Investigators hired by the Central Bank are sifting through 60,000 emails from inside the toxic building Irish Nationwide as the State builds a case against some of its former senior executives and board. The Central Bank has confirmed to the Sunday Independent that it will release these emails if asked to any banking inquiry into Ireland's economic collapse.
Forensic accountants from Ernst & Young, rebranded EY last week, are combing the emails for the Central Bank as it seeks to prove the society, whose collapse cost the taxpayer €5.4bn, was systemically mismanaged for decades and repeatedly breached various banking rules.
Wrongdoing, if proved, could lead to fines of up to €500,000 each for its chief executive Michael Fingleton and other executives, and the society's board – which was chaired by Michael Walsh, a former professor of banking. Other possible sanctions include disqualification for a number of years from the management of a regulated financial services provider. All individuals questioned or in correspondence with the Central Bank are understood to have denied any wrongdoing.
The Central Bank's digital trawl is looking for information about 40-sample loans to big developers which the State's banking watchdog has identified.
It has already examined the paperwork in relation to these loans, which was in many cases lacking, so the emails may be able to supply it with more information.
Linking the emails and loans to Fingleton himself is made more difficult by his aversion to using computers.
The multimillionaire banker preferred emails to be sent to his personal assistant, making it hard to prove that he actually read them.
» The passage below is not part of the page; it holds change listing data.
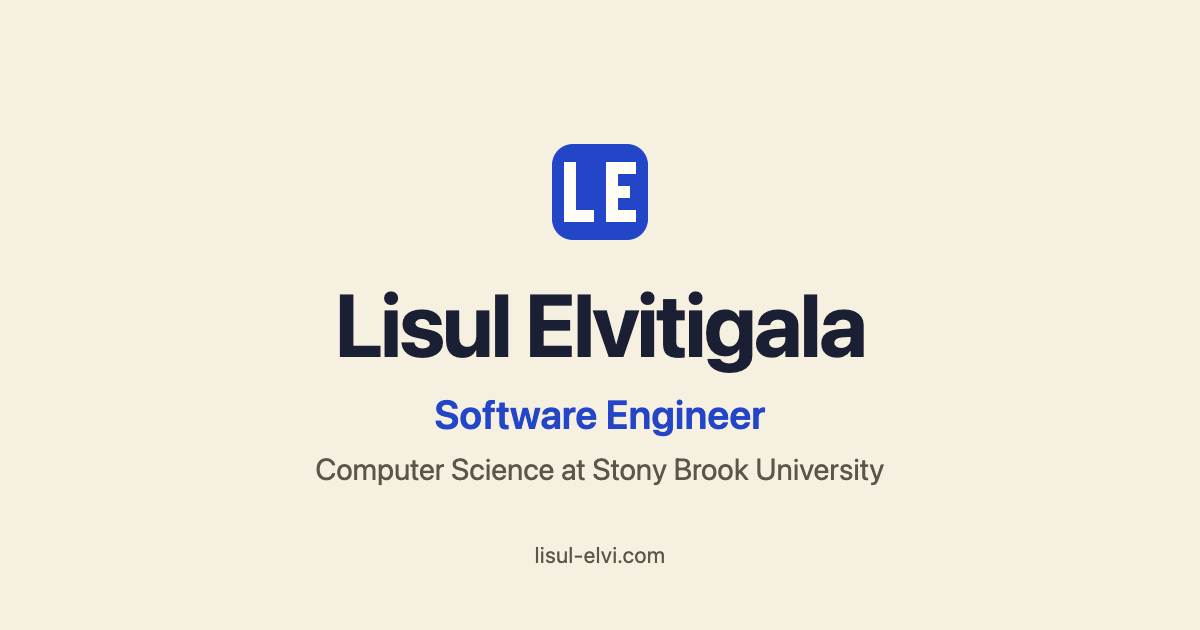
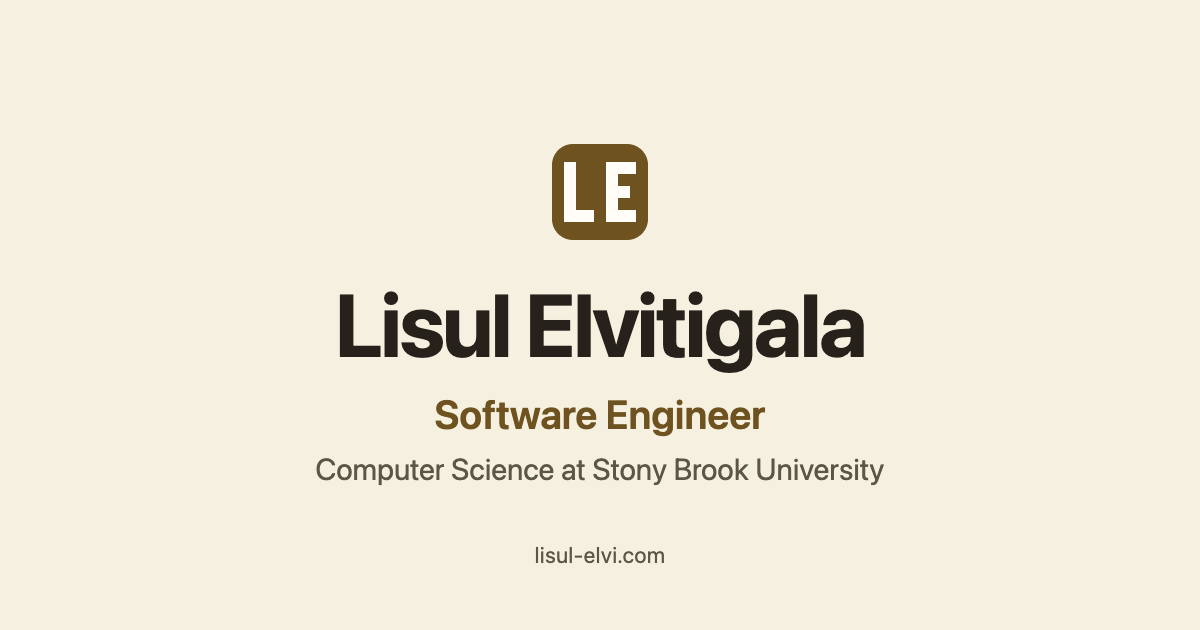
Use warm ink and an antique-gold accent in light mode

Changed region(s): [[0.2775, 0.4524, 0.74, 0.6032], [0.3392, 0.6333, 0.6475, 0.6937], [0.4625, 0.2111, 0.555, 0.3921]]

diff --git a/src/styles/global.css b/src/styles/global.css
@@ -1,13 +1,13 @@
-/* Cream page, ivory cards, one royal blue accent; dark mode is the same warm palette at night, with a
-   sand-gold accent. System fonts, no motion. Dark mode follows the OS until the visitor picks one. */
+/* Cream page, ivory cards, warm ink and one antique-gold accent; dark mode is the same palette at
+   night. System fonts, no motion. Dark mode follows the OS until the visitor picks one. */
 :root {
   --bg: #f6f0e1;
-  --fg: #1b1f33;
+  --fg: #26211a;
   --muted: #5c5648;
   --line: #e3d7ba;
   --chip: #efe5cb;
   --card: #fffdf6;
-  --accent: #2346c8;
+  --accent: #6e5320;
   --accent-fg: #fffdf6;
   --warn: #b45309;
   --danger: #b91c1c;
@@ -170,7 +170,7 @@ section.wrap { padding-top: 2.5rem; padding-bottom: 1rem; scroll-margin-top: 3re
 .prose p, .prose ul { margin: 0 0 1rem; }
 .prose ul { padding-left: 1.2rem; }
 .prose li { margin-bottom: 0.35rem; }
-.todo { background: #fef08a; color: #1b1f33; padding: 0 0.2em; }
+.todo { background: #fef08a; color: #26211a; padding: 0 0.2em; }
 .writeup-end { display: flex; justify-content: space-between; border-top: 1px solid var(--line); margin-top: 2.5rem; padding-top: 1rem; font-weight: 600; }
 /* Drawn figures follow the page's colours, light or dark. */
 .writeup figure svg.fig-svg { max-width: 26rem; margin: 0 auto; font: 13px system-ui, -apple-system, "Segoe UI", Roboto, sans-serif; }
Sometimes he gave a response, but at other times his response was given by unrecorded telephone calls.
The Central Bank declined to respond to specific questions on Irish Nationwide.
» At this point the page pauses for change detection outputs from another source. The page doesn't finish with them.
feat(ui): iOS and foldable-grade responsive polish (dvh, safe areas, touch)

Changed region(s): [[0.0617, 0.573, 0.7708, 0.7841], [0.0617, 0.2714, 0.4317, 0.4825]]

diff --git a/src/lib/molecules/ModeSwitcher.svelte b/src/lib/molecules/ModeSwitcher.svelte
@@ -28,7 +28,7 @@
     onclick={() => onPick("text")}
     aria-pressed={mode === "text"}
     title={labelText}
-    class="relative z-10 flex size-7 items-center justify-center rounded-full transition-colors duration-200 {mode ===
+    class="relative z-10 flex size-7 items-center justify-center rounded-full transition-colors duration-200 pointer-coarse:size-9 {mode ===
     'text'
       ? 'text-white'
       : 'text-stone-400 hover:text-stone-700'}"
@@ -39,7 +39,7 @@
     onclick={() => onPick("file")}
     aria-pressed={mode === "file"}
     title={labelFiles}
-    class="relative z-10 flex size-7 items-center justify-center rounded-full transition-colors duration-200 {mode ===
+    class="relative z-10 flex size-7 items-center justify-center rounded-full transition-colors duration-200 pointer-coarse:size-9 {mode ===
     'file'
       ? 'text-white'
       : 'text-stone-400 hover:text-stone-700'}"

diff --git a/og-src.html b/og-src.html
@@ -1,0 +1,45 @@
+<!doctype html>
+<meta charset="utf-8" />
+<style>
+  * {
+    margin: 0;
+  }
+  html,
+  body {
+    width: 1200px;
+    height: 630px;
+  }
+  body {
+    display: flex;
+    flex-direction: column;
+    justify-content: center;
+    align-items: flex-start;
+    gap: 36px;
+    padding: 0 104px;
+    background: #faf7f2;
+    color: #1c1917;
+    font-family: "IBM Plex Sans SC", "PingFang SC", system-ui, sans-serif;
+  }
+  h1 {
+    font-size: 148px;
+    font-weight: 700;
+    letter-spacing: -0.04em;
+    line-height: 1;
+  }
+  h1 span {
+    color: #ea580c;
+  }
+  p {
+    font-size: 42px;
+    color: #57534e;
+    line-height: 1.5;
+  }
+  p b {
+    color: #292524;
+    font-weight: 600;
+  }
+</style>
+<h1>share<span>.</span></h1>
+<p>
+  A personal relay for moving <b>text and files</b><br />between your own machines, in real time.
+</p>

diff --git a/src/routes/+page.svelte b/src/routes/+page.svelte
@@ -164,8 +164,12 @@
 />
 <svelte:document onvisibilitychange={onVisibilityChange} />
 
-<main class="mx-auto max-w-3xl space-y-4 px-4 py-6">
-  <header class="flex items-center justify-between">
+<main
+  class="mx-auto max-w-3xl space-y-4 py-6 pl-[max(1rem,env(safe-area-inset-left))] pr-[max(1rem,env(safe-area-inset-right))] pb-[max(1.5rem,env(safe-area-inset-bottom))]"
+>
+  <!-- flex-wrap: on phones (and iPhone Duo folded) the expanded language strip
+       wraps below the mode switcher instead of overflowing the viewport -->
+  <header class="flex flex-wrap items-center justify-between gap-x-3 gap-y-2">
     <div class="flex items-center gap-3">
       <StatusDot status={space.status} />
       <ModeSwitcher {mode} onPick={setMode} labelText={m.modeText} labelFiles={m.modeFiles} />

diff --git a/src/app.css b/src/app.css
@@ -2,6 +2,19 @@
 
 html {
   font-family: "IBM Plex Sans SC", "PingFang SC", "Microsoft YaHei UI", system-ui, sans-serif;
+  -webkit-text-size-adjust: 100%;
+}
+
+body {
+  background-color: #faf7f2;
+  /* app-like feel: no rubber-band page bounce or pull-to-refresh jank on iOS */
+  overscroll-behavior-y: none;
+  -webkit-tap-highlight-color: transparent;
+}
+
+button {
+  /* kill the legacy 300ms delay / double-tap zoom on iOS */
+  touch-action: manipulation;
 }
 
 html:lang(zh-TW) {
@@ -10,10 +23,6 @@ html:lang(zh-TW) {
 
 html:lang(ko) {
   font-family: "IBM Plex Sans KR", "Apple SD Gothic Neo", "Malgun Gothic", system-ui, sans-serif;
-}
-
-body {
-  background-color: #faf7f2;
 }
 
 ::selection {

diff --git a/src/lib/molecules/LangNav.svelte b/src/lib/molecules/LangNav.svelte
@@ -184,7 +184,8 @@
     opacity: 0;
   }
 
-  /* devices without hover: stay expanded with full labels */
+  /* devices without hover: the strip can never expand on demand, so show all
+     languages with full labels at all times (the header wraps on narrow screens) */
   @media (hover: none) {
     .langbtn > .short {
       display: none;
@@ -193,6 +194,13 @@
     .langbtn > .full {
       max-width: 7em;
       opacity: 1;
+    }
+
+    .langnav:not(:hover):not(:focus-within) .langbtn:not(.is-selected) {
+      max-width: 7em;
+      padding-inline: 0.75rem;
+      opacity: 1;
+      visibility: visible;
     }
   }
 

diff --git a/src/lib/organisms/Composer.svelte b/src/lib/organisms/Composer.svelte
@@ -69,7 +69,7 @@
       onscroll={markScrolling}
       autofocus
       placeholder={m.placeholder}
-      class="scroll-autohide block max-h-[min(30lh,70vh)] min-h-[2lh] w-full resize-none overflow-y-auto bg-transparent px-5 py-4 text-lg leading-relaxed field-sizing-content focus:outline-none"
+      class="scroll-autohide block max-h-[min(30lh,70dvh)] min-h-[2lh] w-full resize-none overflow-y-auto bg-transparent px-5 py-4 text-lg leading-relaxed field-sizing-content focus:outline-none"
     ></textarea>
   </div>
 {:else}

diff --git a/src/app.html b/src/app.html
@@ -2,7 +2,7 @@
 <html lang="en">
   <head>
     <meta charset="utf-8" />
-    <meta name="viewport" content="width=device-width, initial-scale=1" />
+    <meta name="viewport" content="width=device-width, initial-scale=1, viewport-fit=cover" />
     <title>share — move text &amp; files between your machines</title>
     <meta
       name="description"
In a statement it said: "As discussed in relation to the investigation of historical lending practices at INBS (Irish Nationwide), the investigation is at an advanced stage and, once concluded, decision regarding any possible future enforcement proceedings will be made. I cannot comment any further on this."
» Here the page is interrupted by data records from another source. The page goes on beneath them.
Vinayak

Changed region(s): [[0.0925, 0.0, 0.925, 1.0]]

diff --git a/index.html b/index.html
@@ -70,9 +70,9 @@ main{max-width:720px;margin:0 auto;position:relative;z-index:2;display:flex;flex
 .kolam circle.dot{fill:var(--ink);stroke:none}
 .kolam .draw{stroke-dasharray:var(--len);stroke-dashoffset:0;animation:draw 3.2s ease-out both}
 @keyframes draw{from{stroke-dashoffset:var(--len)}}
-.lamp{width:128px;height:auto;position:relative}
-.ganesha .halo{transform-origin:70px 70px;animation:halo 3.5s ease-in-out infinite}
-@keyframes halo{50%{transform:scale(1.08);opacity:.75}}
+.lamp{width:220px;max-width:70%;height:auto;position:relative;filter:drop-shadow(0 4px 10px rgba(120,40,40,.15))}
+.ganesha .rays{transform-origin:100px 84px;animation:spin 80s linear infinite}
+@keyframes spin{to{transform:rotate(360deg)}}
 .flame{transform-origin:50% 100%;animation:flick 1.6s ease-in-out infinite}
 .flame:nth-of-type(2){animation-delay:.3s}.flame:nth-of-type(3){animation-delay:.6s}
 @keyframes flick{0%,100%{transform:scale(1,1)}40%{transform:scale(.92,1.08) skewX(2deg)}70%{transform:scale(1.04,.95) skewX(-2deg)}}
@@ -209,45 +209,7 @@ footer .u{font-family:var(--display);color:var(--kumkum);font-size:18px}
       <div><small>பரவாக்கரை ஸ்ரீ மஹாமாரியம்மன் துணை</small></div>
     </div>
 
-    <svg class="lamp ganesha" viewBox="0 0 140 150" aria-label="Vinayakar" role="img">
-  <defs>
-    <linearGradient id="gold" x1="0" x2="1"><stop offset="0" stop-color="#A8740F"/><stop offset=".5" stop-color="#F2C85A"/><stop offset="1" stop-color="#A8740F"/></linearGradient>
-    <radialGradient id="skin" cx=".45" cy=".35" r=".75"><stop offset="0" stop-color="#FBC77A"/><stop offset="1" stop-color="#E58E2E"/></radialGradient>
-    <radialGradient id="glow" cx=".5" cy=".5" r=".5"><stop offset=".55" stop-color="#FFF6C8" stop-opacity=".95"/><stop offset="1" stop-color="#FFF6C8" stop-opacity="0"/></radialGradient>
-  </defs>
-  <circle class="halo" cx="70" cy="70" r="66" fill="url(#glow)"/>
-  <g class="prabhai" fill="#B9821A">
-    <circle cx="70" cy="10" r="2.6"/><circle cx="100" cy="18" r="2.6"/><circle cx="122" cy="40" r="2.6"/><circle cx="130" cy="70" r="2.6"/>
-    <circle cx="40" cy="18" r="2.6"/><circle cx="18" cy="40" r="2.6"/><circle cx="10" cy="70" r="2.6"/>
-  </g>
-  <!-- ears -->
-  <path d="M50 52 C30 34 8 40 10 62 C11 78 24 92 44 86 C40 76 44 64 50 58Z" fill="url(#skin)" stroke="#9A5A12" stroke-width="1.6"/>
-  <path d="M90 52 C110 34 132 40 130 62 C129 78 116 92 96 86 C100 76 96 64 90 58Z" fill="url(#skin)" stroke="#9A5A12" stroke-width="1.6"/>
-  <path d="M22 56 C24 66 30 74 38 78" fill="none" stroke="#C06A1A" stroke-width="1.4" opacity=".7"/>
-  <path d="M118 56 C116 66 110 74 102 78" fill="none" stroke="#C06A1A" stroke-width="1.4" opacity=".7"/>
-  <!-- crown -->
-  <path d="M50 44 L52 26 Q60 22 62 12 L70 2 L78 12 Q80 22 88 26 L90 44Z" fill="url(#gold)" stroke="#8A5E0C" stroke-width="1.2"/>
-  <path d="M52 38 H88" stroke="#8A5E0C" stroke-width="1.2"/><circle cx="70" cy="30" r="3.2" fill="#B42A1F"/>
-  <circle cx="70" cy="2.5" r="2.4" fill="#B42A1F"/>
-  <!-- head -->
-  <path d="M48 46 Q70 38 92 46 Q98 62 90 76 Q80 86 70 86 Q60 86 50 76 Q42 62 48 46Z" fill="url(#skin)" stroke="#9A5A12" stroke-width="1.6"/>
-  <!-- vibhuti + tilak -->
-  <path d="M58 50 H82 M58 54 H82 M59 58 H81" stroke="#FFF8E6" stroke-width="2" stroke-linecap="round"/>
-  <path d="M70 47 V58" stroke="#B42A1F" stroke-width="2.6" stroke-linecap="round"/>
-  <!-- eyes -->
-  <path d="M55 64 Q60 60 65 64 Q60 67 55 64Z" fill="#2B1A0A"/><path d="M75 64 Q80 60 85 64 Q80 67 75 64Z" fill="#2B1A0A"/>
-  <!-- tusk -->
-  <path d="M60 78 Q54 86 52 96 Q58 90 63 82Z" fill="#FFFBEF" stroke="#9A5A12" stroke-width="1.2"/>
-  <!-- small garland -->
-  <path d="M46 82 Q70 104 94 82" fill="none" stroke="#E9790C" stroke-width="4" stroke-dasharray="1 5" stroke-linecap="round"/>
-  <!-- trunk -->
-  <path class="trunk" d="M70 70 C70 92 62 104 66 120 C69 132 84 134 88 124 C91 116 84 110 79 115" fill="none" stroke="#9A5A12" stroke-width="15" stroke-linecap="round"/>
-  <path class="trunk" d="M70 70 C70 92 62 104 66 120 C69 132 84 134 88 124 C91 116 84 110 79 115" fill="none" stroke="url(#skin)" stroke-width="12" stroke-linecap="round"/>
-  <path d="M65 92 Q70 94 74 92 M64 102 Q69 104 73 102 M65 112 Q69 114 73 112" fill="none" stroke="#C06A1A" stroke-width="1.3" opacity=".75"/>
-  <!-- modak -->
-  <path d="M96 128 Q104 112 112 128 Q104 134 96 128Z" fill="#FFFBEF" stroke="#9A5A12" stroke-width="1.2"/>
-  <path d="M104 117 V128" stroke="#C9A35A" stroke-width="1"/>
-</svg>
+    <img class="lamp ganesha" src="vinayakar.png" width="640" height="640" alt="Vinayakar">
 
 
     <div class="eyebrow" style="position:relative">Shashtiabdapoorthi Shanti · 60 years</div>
The Central Bank confirmed, however, that it would be prepared to hand over the emails and any other relevant information to a banking inquiry if it ever goes ahead.
"In relation to a possible future banking inquiry, the Central Bank would co-operate fully with any inquiry in line with legislative requirements," the Central Bank said.
The best-selling Fingers, by Tom Lyons and Richard Curran, which was published by Gill & McMillan, details the breakdown of controls and any semblance of conservative banking inside Irish Nationwide.
In the Anglo Tapes it has separately emerged that even senior executives in Anglo Irish Bank viewed the society as being in a league of its own when it came to corporate governance failure and vulnerability to collapse.
An unnamed English fund manager is recorded asking John Bowe, Anglo's head of treasury: "Do you think the Irish Nationwide management, from what you've read about them and things, get it, because we've met them and, to be honest, things are terrifying."
"Well when you said management I was a little bit lost there, I wasn't sure who you were talking about," Bowe replied. "I mean they have a very strong personality in their CEO and it's difficult to see what the management team is beyond that, so if you're asking me does Mr Fingleton get it? I don't know, I really don't know. You know the guy is in his 70s.
"He's a very wealthy man," Bowe continued, "and he's got an inordinate amount of money paid into his pension scheme – he's looking to cash out, that would be my view. I'm not expressing an Anglo view, it's just a personal view."